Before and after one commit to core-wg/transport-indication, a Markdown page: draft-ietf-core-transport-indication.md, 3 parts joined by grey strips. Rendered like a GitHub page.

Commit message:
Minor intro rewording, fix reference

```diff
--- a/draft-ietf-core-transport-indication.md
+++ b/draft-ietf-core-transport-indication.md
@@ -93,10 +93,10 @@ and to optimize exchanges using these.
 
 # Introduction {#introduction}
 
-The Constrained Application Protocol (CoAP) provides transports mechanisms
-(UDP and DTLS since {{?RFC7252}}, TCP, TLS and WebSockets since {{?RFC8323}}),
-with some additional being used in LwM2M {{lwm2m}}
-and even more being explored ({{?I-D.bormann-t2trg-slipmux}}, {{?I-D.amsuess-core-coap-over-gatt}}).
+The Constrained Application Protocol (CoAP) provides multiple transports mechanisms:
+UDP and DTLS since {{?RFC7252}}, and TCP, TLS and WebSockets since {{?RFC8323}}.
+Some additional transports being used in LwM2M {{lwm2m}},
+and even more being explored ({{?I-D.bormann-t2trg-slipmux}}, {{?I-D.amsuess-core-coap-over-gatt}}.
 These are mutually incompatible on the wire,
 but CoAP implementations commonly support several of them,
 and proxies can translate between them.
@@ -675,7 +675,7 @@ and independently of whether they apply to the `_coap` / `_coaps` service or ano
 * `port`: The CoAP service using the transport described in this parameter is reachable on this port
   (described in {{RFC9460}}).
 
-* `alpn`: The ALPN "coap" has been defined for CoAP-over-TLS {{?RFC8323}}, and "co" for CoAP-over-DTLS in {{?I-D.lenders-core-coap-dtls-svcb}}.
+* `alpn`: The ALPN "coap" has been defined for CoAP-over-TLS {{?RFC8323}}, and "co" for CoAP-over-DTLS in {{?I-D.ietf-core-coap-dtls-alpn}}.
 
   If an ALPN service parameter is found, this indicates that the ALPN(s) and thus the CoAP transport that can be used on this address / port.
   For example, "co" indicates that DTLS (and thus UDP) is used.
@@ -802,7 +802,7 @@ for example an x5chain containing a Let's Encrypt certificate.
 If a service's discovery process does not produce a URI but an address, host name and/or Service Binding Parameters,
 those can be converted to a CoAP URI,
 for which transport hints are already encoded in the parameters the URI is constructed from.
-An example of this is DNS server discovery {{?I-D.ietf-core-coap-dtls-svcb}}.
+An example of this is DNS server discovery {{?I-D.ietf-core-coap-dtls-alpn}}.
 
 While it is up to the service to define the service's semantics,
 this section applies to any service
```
• • • • •
▶ [YOUR GOAL]: Please filter the entries above down to the lines holding "example" and copy them.

▶ [TASK RESPONSE]:
   For example, "co" indicates that DTLS (and thus UDP) is used.
@@ -802,7 +802,7 @@ for example an x5chain containing a Let's Encrypt certificate.
-An example of this is DNS server discovery {{?I-D.ietf-core-coap-dtls-svcb}}.
+An example of this is DNS server discovery {{?I-D.ietf-core-coap-dtls-alpn}}.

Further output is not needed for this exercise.